Someone said they thought it had rained at least once a day for 27 days before the sun finally burst forth on July 3rd. I would believe that. It's not unusual for weather in New England to be occasionally obstreperous. And spring is about rain, even if it's a little late to the party. Regardless, the endless dreary days were beginning to wear a little, and I was heartily glad to see the sun.
If you look to what in the photo is north, you'll see the unmistakable billowing of a thunderstorm. It missed us by mere miles. We watched it go, holding fast to the deck in the firm belief that it would pass us by, and it did. I knew it would. See, we'd had plans.
Mr. Wonderful had managed to score tickets to the Vermont Symphony Orchestra concert in Grafton, Vermont. The concert was to follow a day of arts and music in town. It was to be held in an open field and was to be followed by the ubiquitous fireworks that generally accompany such performances in early July in America. We were quite excited. After endless days of rain, to sit in the grass, picnic, sip wine, listen to good music, cuddle up for fireworks - what could be better, right? But this is New England, and plans are often made to be changed. Glancing at the radar and predictions for the Grafton area romantic picnics in the park were not going to be on the menu. The concert would take place indoors. Fireworks would be canceled. I would stay home. Don't get me wrong - I adore music. I adore small towns tucked in the middle of almost nowhere. What I couldn't fall in love with was the idea of sitting indoors listening to rain on the roof of a high school while thunder crashed loudly in opposition to cymbals and drums. I just couldn't do it. You see, the forecast for my area indicated that the storms rolling in were going to skirt our house to the north. Mr. W. seemed pretty dejected about the loss of the ideal of the picnic in a sunny field idea as well, so home we stayed. There was a brief hour of pouting, but we pulled ourselves together and headed out to buy something to slap on the grill instead, abandoning the open-air picnic dinner in favor of the more traditional potato salad and steak.
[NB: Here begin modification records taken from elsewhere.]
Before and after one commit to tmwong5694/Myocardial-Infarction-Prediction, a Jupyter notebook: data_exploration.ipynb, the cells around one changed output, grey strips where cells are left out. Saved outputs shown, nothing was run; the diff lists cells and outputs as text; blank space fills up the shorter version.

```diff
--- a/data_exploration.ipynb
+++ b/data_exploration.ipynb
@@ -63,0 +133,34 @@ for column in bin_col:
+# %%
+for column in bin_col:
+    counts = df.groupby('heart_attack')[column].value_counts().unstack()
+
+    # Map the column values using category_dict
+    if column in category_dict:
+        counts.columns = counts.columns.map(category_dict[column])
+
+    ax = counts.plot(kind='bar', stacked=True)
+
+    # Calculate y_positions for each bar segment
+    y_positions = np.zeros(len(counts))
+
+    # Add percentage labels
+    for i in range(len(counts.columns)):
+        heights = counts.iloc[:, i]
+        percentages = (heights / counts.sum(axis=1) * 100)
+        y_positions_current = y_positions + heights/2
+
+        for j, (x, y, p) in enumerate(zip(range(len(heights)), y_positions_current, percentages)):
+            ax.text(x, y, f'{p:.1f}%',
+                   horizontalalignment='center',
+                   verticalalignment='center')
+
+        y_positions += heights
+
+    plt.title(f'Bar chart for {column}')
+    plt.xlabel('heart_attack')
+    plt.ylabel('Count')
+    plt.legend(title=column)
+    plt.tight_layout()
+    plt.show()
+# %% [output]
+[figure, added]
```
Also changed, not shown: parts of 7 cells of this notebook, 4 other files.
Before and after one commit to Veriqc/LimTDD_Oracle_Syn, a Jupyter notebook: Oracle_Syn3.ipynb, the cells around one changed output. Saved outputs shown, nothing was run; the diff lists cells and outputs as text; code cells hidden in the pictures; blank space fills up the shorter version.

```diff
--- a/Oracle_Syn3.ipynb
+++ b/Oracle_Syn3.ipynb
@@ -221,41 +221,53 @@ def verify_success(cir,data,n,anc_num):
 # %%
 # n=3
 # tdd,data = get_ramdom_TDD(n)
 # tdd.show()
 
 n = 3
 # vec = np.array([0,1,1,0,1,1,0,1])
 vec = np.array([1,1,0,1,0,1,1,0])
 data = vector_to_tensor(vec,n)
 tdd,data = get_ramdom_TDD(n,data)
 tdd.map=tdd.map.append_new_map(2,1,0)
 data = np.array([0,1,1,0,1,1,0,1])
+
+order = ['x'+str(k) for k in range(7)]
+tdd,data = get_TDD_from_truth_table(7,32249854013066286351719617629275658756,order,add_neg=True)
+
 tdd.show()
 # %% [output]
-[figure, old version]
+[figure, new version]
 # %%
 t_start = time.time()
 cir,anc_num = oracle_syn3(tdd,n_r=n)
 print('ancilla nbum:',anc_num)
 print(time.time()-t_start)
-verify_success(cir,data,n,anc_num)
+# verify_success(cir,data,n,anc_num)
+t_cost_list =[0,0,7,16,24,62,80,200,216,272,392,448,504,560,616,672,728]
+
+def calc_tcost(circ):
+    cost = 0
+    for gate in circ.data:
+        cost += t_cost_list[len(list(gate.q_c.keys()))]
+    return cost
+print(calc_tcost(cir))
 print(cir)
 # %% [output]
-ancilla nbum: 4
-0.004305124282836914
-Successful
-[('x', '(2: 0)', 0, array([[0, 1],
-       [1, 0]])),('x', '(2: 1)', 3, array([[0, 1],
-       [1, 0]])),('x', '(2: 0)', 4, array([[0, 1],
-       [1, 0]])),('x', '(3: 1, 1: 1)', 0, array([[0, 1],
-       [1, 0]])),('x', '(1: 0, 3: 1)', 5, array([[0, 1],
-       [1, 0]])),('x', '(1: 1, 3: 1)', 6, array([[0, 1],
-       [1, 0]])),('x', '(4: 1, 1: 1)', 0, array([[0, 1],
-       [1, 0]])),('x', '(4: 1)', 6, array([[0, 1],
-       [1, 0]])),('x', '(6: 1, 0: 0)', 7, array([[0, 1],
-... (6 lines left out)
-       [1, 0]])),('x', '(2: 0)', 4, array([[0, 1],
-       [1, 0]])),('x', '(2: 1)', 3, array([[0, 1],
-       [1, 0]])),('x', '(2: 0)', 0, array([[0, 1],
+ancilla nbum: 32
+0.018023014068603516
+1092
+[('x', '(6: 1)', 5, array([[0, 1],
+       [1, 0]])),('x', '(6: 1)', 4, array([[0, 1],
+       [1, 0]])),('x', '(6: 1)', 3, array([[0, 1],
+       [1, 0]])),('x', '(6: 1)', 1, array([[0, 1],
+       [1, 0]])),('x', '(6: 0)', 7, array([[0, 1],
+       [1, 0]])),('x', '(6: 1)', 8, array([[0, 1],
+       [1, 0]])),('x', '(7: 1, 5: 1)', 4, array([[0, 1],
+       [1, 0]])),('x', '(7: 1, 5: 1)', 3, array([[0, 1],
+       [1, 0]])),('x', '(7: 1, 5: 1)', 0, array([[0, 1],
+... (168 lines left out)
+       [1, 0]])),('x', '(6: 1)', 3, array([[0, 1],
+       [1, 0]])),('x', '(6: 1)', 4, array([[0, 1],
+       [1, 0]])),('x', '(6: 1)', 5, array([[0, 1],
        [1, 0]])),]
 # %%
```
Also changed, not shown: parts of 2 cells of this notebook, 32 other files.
Still in the open air, just quieter than a field full of romping kids and cuddling adults. We worked around the yard until evening, then took up our positions on the deck; dogs at our feet, wine glass in my hand, and something in his hand; I don't remember what. It worked. It worked for everyone apparently. The bees are very active the minute the sun appears. They race around wildly gathering pollen and water for the hive. They like our deck as there's often a glass of something forming condensation on the table, where they can easily gather water.We stuck to that deck like glue until dark. I said it worked? It more than worked. It was really quite perfect.
Now about those babies. Remember the cute little fluff-balls I showed you a while ago? Well, time has a way of bringing changes to even the smallest members of this little corner of the world; or maybe it brings the most change to the smallest among us. They're all about the bling.I herded them into a corner so you can get an idea of their sheer mass. This is about half.They are, of course, Disney fans. They really enjoy the contrast between the color of my foot and the clog and spend a lot of time pecking the tops of my feet through Mickey's head.They are very curious about their environment. There's a lot of racing, running, jumping, flapping and sqwaking as they learn to be what they already are.There's even some indications of nesting instinct, which will be handy in the future. This is a Marans. She looks the spitting image of my old Marans hen Eleanor, who loves nothing better than a pile of eggs and a quiet nest box.They are very social, as this little Red Sussex demonstrates. There are a few, 10 or so, who don't just come running. They will, if we squat down, jump right up on hands or knees or anything else they can find. There's a few that love to be petted and held.Insatiable curiosity is the order of the day. The red beam on my camera is a source of intrigue.But what they really love more than anything else in the world is to eat.Do you know how humans in their adolescence will eat any and everything that comes into their path? That's what this is all about. They're consuming as much food as we can give them, putting on grown-up feathers and a nice layer of fat.They're going through 70 pounds or more a week, and 35-40 gallons of water, and that number is increasing dramatically and exponentially.The weight and heft of each chick is noticeably greater on a daily basis. Very soon two things will happen. They will be let out of the house for the first time into a fenced yard. I am looking forward to this because I cannot clean their house while they are still in it; I need them to not be underfoot and escaping out the front door. They'll also start getting "extras"; tops of radish and such from the garden, the grass clippings from mowing, anything that we're not going to eat, they will.They can eat me out of house and home for all I care. They bring more than enough fun to my party to warrant a few bags of grain and buckets of water!